WHAT IS REQUIRED –
Each entry should be given again exactly, with any image left out.

Difference listings
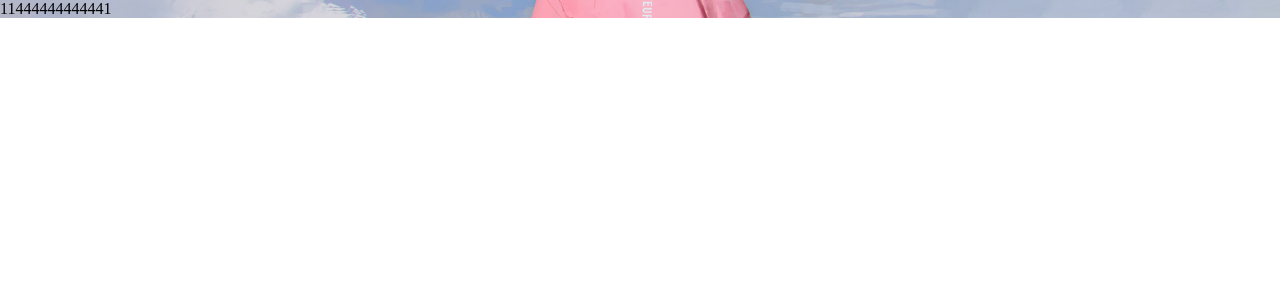
Repository: hnwj/big-event
Page: /reg
The author's editor kept a copy of each file at every save. The page is drawn from the files as they stood at one save, then again after the next save.
The browser window is 1280 px wide. The pictures show the whole page.
The project was rebuilt for these pictures with package versions that can differ from the ones it lists, and the page was loaded fresh each time. Also part of the build but not shown: vue.config.js, src/views/login.vue.

Above is the page before, as saved 2023-03-18 21:17:46.

### src/main.js
import { createApp } from 'vue'
import App from './App.vue'
import router from './router'
import store from './store'
import ElementPlus from 'element-plus'
import 'element-plus/dist/index.css'

// 导入基础的css文件
import '@/assets/global.less'

const app = createApp(App)
app.use(store)
app.use(router)
app.mount('#app')
app.use(ElementPlus)

### src/App.vue
<template>
  <div>
    <router-view />
  </div>
</template>

<style lang="less">
</style>

### src/router/index.js
import { createRouter, createWebHistory } from 'vue-router'
import Login from '@/views/login'
import Register from '@/views/register'

const routes = [
  {
    name: 'login',
    path: '/login',
    component: Login
  },
  {
    name: 'register',
    path: '/reg',
    component: Register
  }
]

const router = createRouter({
  history: createWebHistory(process.env.BASE_URL),
  routes
})

export default router

### src/assets/global.less
html,
body {
  margin: 0;
  padding: 0;
  height: 100%;
}

// 全局重置卡片的基础样式
.el-card.is-always-shadow,
.el-card.is-hover-shadow:focus,
.el-card.is-hover-shadow:hover {
  box-shadow: 0 1px 3px rgba(0, 0, 0, 0.1);
  // font-size: 13px;
}

### src/views/register.vue
<template>
  <!-- 注册整体盒子 -->
  <div class="reg-container">
    <div class="reg-box">
      <div class="title-box">11444444444441</div>
    </div>
  </div>
</template>

<script>
export default {

}
</script>

<style lang="less" scoped>
.reg-container {
  background: url('../../src/assets/images/bg.jpg') no-repeat center;
  background-size: cover;
}
</style>

Loaded but not shown: public/index.html (common file); src/store/index.js (common file)

After the next save:
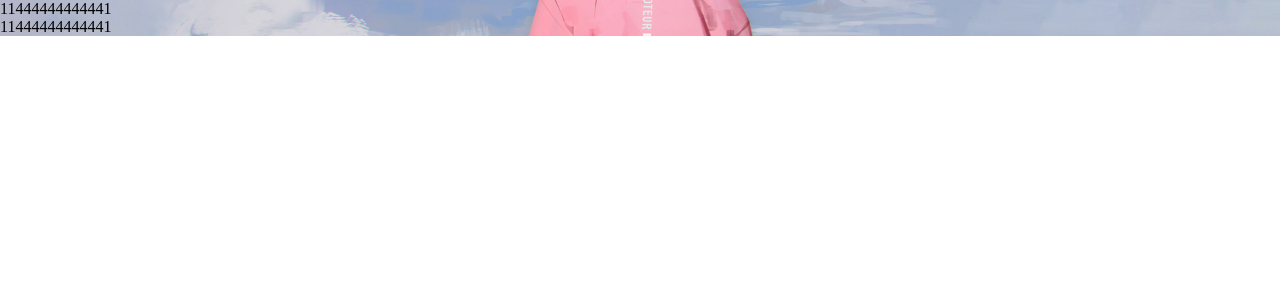
Saved 5 s later.
--- a/src/views/register.vue
+++ b/src/views/register.vue
@@ -2,6 +2,7 @@
   <!-- 注册整体盒子 -->
   <div class="reg-container">
     <div class="reg-box">
+      <div class="title-box">11444444444441</div>
       <div class="title-box">11444444444441</div>
     </div>
   </div>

OUTPUT OF THE TASK –
Repository: hnwj/big-event
Page: /reg
The author's editor kept a copy of each file at every save. The page is drawn from the files as they stood at one save, then again after the next save.
The browser window is 1280 px wide. The pictures show the whole page.
The project was rebuilt for these pictures with package versions that can differ from the ones it lists, and the page was loaded fresh each time. Also part of the build but not shown: vue.config.js, src/views/login.vue.

Above is the page before, as saved 2023-03-18 21:17:46.

### src/main.js
import { createApp } from 'vue'
import App from './App.vue'
import router from './router'
import store from './store'
import ElementPlus from 'element-plus'
import 'element-plus/dist/index.css'

// 导入基础的css文件
import '@/assets/global.less'

const app = createApp(App)
app.use(store)
app.use(router)
app.mount('#app')
app.use(ElementPlus)

### src/App.vue
<template>
  <div>
    <router-view />
  </div>
</template>

<style lang="less">
</style>

### src/router/index.js
import { createRouter, createWebHistory } from 'vue-router'
import Login from '@/views/login'
import Register from '@/views/register'

const routes = [
  {
    name: 'login',
    path: '/login',
    component: Login
  },
  {
    name: 'register',
    path: '/reg',
    component: Register
  }
]

const router = createRouter({
  history: createWebHistory(process.env.BASE_URL),
  routes
})

export default router

### src/assets/global.less
html,
body {
  margin: 0;
  padding: 0;
  height: 100%;
}

// 全局重置卡片的基础样式
.el-card.is-always-shadow,
.el-card.is-hover-shadow:focus,
.el-card.is-hover-shadow:hover {
  box-shadow: 0 1px 3px rgba(0, 0, 0, 0.1);
  // font-size: 13px;
}

### src/views/register.vue
<template>
  <!-- 注册整体盒子 -->
  <div class="reg-container">
    <div class="reg-box">
      <div class="title-box">11444444444441</div>
    </div>
  </div>
</template>

<script>
export default {

}
</script>

<style lang="less" scoped>
.reg-container {
  background: url('../../src/assets/images/bg.jpg') no-repeat center;
  background-size: cover;
}
</style>

Loaded but not shown: public/index.html (common file); src/store/index.js (common file)

After the next save:
Saved 5 s later.
--- a/src/views/register.vue
+++ b/src/views/register.vue
@@ -2,6 +2,7 @@
   <!-- 注册整体盒子 -->
   <div class="reg-container">
     <div class="reg-box">
+      <div class="title-box">11444444444441</div>
       <div class="title-box">11444444444441</div>
     </div>
   </div>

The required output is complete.